The IBM 3490 Enhanced Capability (3490E) Model A10 and A20 Control Units and B20 and B40 Drive Units were the newest members of the 3490 family of Magnetic Tape Subsystems when they were announced in February 1991. The B20 and B40 Tape Drive Units wrote in a new Enhanced Capability format. The new Enhanced Capacity Cartridge System Tape doubled the storage capacity of the cartridge and could reduce the number of cartridges needed for normal back-up and archival operations. Another benefit of the 3490E was that it could use IBM's new ESCON (Enterprise Systems Connection architecture) channel interface -- first delivered in 1987 -- to locate the tape subsystem up to 23 km (14.2 miles) from the processor (ES/3090, ES/9000, ES/9370, 308x or 4381).
At announcement, the A10 could be purchased for $62,100, the A20 for $117,100, the B20 for $72,000 and the B40 for $113,000. Those models were scheduled for initial deliveries in April 1991.

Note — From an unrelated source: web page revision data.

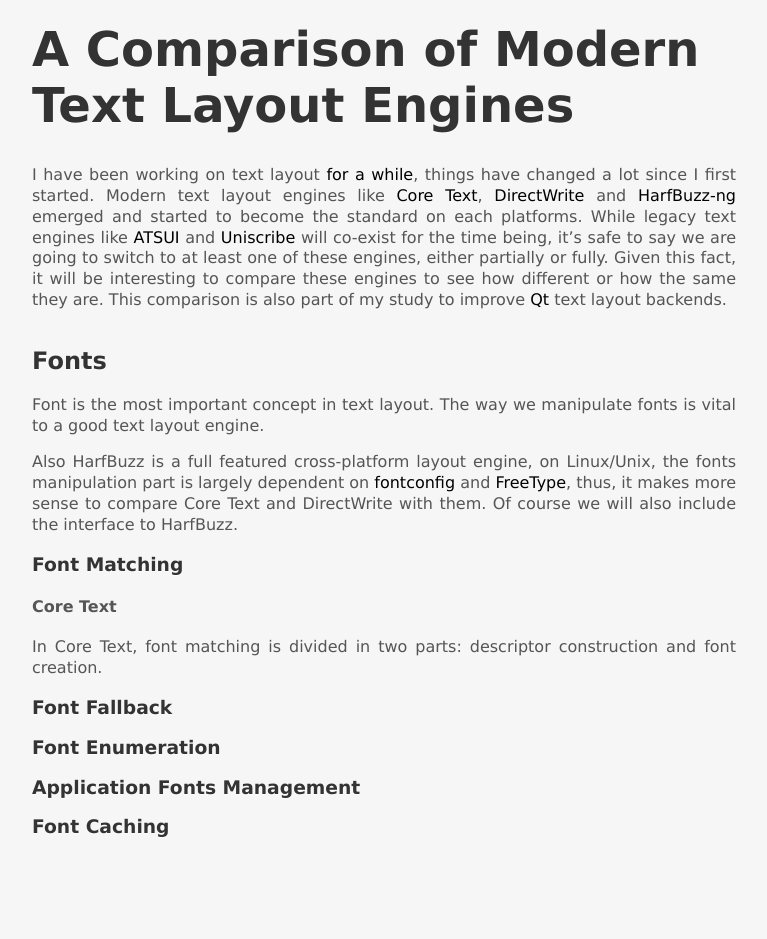
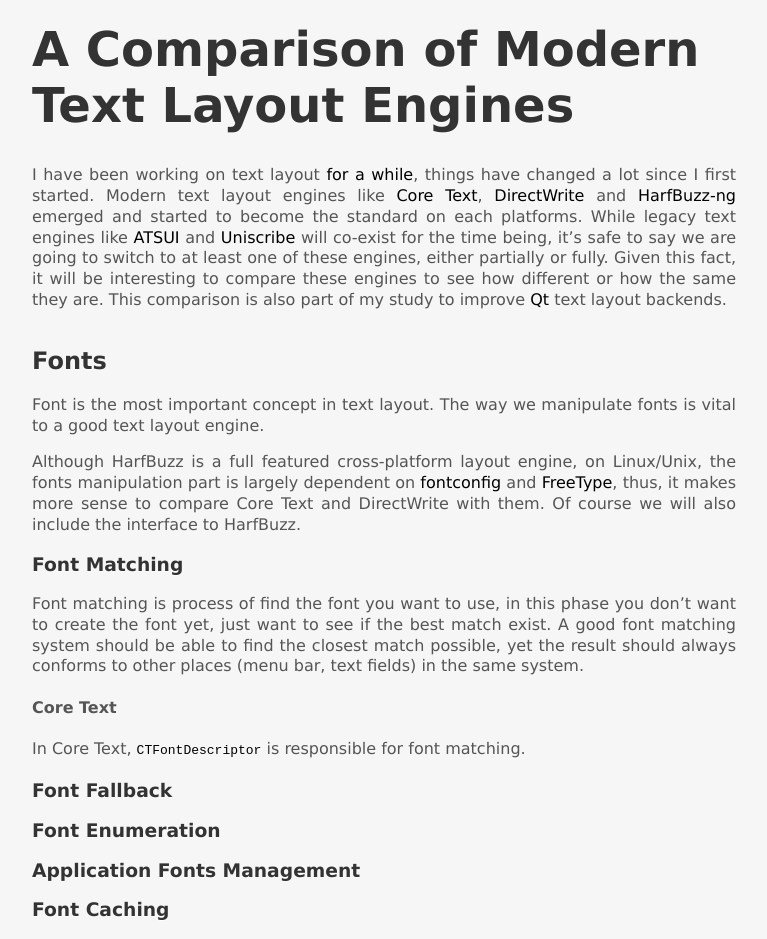
Before and after one commit to jjgod/jjgod.github.com, a Jekyll site: the page built from tle-comparison.markdown, in a window 1280 px wide. Shown: the whole page, without its empty margins (8-775 px from the left). Built offline with Jekyll 4.4.1, drawn with Linux system fonts in a browser that asks for light colours; some web fonts are replaced; Markdown is read by kramdown in place of the engine named in the settings; before the commit the page ends 900 px from its top, so only the background shows below that.

Commit message:
Changes to tle comparison

```diff
--- a/tle-comparison.markdown
+++ b/tle-comparison.markdown
@@ -19,16 +19,20 @@ Fonts
 
 Font is the most important concept in text layout. The way we manipulate fonts is vital to a good text layout engine.
 
-Also HarfBuzz is a full featured cross-platform layout engine, on Linux/Unix, the fonts manipulation part is largely dependent on [fontconfig][fontconfig] and [FreeType][freetype], thus, it makes more sense to compare Core Text and DirectWrite with them. Of course we will also include the interface to HarfBuzz.
+Although HarfBuzz is a full featured cross-platform layout engine, on Linux/Unix, the fonts manipulation part is largely dependent on [fontconfig][fontconfig] and [FreeType][freetype], thus, it makes more sense to compare Core Text and DirectWrite with them. Of course we will also include the interface to HarfBuzz.
 
 [fontconfig]: http://fontconfig.org
 [freetype]: http://freetype.org
 
 ### Font Matching
 
+Font matching is process of find the font you want to use, in this phase you don't want to create the font yet, just want to see if the best match exist. A good font matching system should be able to find the closest match possible, yet the result should always conforms to other places (menu bar, text fields) in the same system.
+
 #### Core Text
 
-In Core Text, font matching is divided in two parts: descriptor construction and font creation.
+In Core Text, [`CTFontDescriptor`][ctfd] is responsible for font matching.
+
+[ctfd]: http://developer.apple.com/library/mac/#documentation/Carbon/Reference/CTFontDescriptorRef/Reference/reference.html
 
 ### Font Fallback
 
```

Also announced in February 1991 were the Models D41 and D42, which offered significant performance and cartridge capacity improvements to midrange and intermediate system users. They were designed to be used primarily for save/restore and data interchange, and could be attached to IBM ES/3090, ES/9000, ES/9370, 308x or 4381 processors. Available for initial deliveries in the summer of 1991, the D41 could be purchased for $71,900 and the D42 for $99,900.